Today, with the release of their debut single “Georgiana,” the Tennessee quartet Naked Gypsy Queens stake their claim as the new heavyweights of rock & roll’s modern-day renaissance. Rooted in amplified blues, hard-charging grooves, and dual lead guitars, the band builds upon the larger-than-life sound of their heroes from the 1960s and ’70s, keeping the flame burning for old-school hard rock while using their own 21st century fuel.
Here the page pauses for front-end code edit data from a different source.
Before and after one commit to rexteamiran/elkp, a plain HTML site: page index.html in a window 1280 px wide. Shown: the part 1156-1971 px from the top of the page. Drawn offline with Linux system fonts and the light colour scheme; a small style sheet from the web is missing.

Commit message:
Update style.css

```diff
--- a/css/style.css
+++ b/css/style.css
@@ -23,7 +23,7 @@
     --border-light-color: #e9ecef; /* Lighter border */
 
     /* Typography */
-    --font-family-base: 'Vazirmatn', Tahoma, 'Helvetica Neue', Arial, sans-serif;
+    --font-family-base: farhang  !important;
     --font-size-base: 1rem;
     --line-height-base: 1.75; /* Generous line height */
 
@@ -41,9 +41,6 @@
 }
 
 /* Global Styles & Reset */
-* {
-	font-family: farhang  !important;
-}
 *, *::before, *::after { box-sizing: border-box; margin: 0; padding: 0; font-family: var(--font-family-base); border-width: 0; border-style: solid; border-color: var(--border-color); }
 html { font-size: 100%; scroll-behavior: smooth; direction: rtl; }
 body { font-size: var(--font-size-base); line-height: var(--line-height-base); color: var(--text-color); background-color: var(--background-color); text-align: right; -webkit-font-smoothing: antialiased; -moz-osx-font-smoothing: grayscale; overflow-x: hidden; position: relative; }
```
Having just been signed to Mascot Records, the band’s debut full-length album is slated for release in late 2021.
Formed while all four members were still in high school, Naked Gypsy Queens built their audience the blue-collar way: by plugging in, turning up, and playing out. They cut their teeth on the classics — the Rolling Stones, MC5, the Allman Brothers, and Pink Floyd — and funneled those influences into their own songs, creating an original sound that was loud, aggressive, and filled with supersized hooks. After developing a loyal following in their hometown of Franklin, TN, they set their sights on Nashville, quickly becoming one of the city’s premiere rock acts before any of the bandmates had turned 20 years old.
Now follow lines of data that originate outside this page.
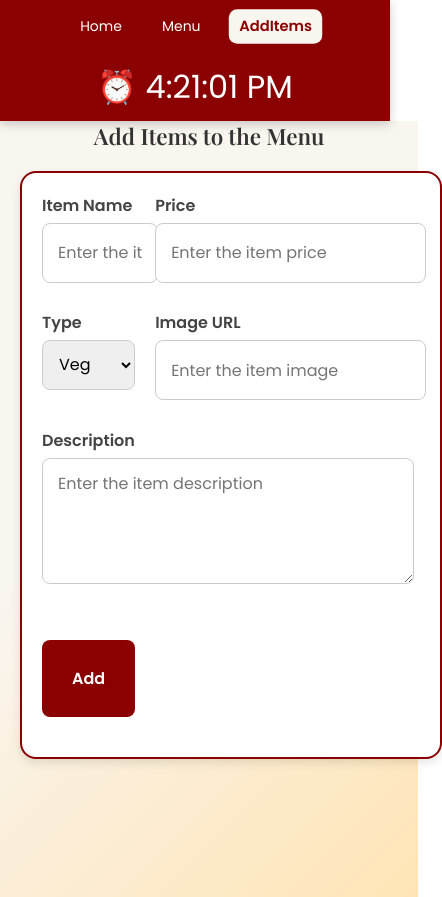
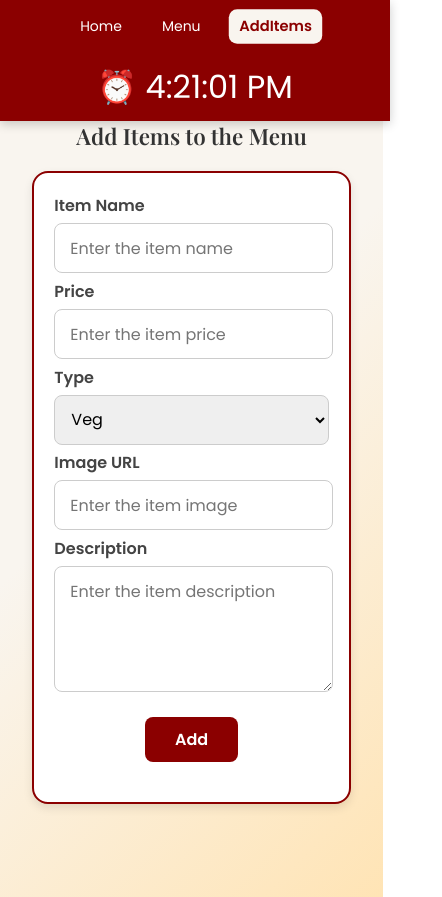
Before and after one commit to kamesh-mgl/restaurant, a React (Vite) app: page /additems in a window 390 px wide. Shown: the whole page, 442 px wide, since content can reach past the window. Built offline with nearby package versions, Linux system fonts and the light colour scheme.

Commit message:
styles changes

```diff
--- a/src/App.css
+++ b/src/App.css
@@ -444,4 +444,14 @@ button.add-btn:hover {
   #additems h1 {
     font-size: 1.4rem;
   }
+  #additems{
+    width: 88%;
+  }
+  .form-container {
+    display: flex;
+    flex-direction: column;
+    width: 80%;
+    padding: 20px;
+    height: auto;
+  }
 }
```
“Our goal was to become the baddest live band around,” says frontman Chris Attigliato, who shares guitar duties with Cade Pickering. “We were loud. We were a band you had to see onstage. It started to become a cult thing, with lines forming around the block at some venues. We weren’t trying to achieve the highest number of digital streams; we were just doing what we wanted to do, and making the music we wanted to make. As it turned out, we were pushing some buttons, too.”
Showcasing the chemistry between Attigliato, Pickering, bassist Bo Howard, and drummer Landon Herring, “Georgiana“ was recorded in Detroit with studio veterans Marlon Young, Al Sutton, and Herschel Boone – the same team that helmed Greta Van Fleet’s chart-topping Anthem of the Peaceful Army. Legends like Alice Cooper and MC5’s Wayne Kramer stopped by the studio throughout the tracking process, strengthening the bond between Naked Gypsy Queens and the rock icons who came before them.
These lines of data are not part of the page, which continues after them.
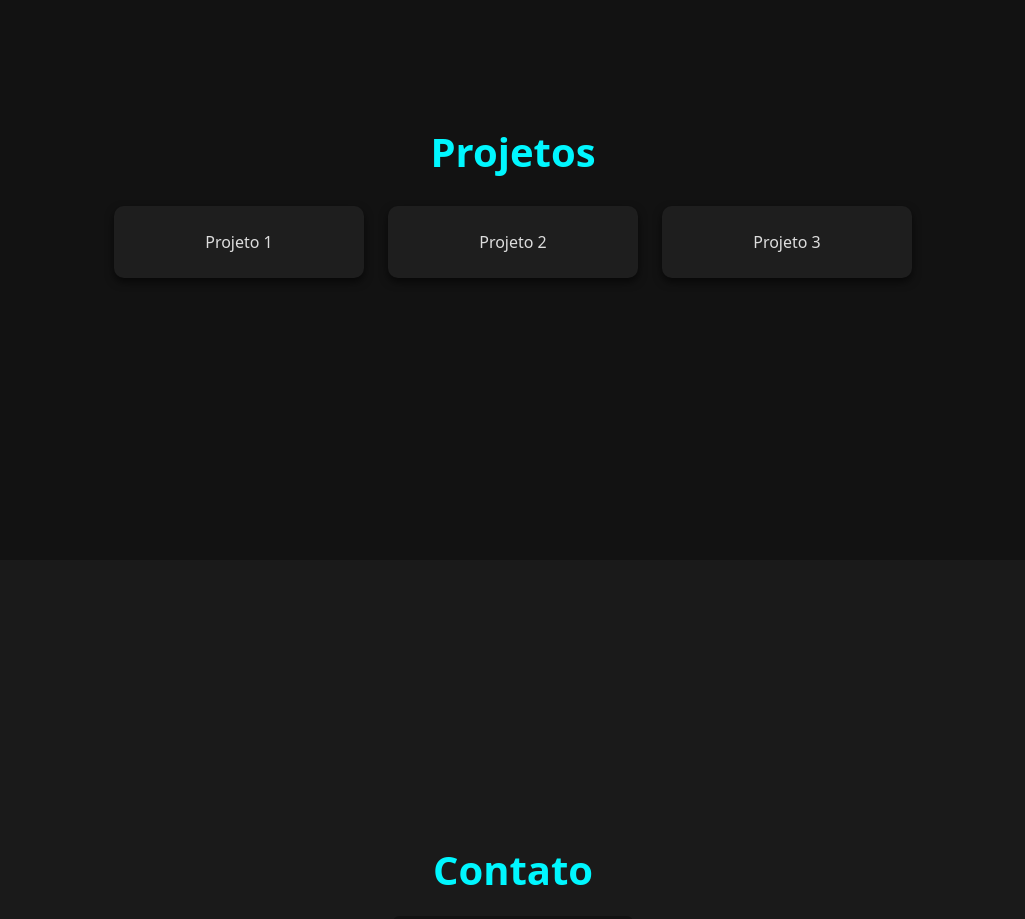
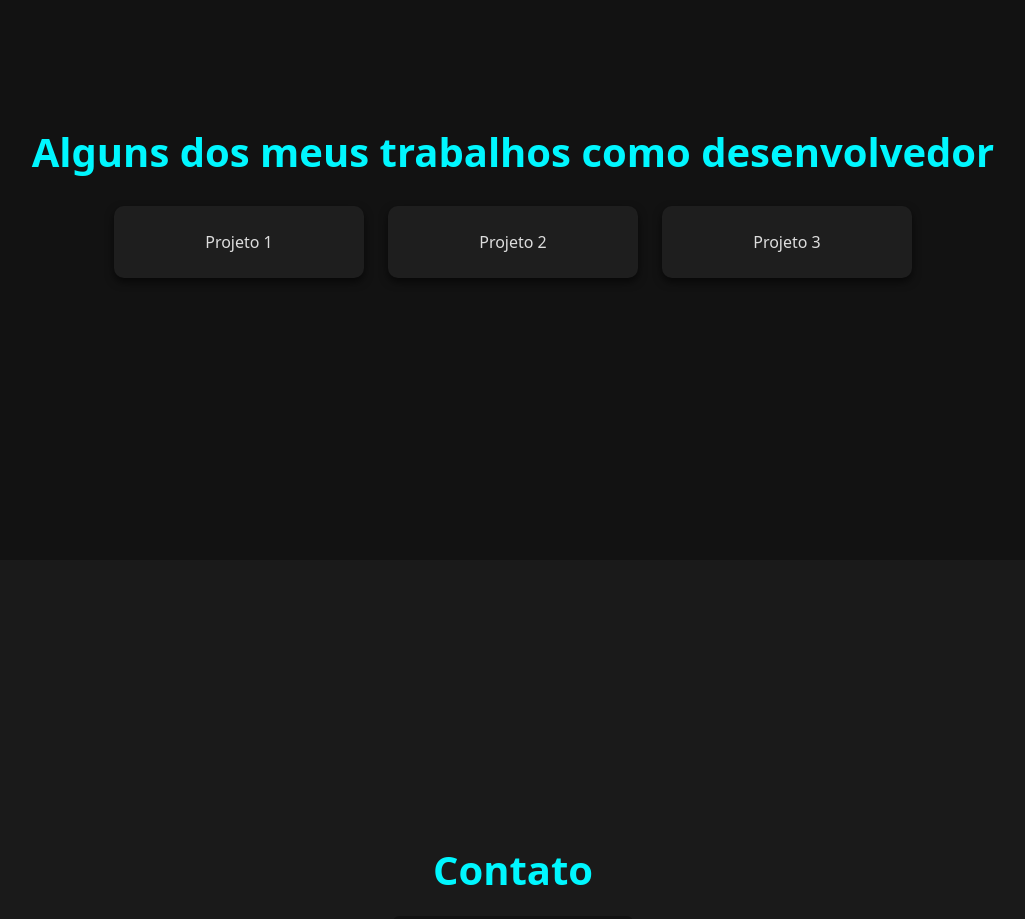
Before and after one commit to AlexandreMoreiraC/marswebsite, a React (Vite) app: page / in a window 1280 px wide. Shown: the part 2640-3559 px from the top of the page, without its empty margins (127-1152 px from the left). Built offline with nearby package versions, Linux system fonts and the light colour scheme.

Commit message:
Atualizacao do Sobre

```diff
--- a/src/pages/Home.jsx
+++ b/src/pages/Home.jsx
@@ -73,7 +73,7 @@ export default function Home() {
       </section>
 
       <section id="projetos" className="projects">
-        <h2>Projetos</h2>
+        <h2>Alguns dos meus trabalhos como desenvolvedor</h2>
         <div className="project-list">
           <div className="project-card">Projeto 1</div>
           <div className="project-card">Projeto 2</div>
```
“We’ve got an older sound, mixed with something new,” says Howard, who remembers stumbling across Attigliato and Herring in the basement of the boys’ Tennessee high school, bashing their way through Led Zeppelin’s “Whole Lotta Love” with beyond-their-years skill. “From the first time I met these guys, I knew I had to play with them. I knew we could make music that drew in other people our age, while still appealing to those who grew up with this kind of music.”
With a sound that reaches across generations, Naked Gypsy Queens bridge the divide between the genre’s past and future, creating timeless rock & roll for the modern world. Led not only by Chris’ soulful howl, but also the sonic punch of a taught rhythm section and the interlocked riffs of two lead guitarists, Naked Gypsy Queens are royalty in the making.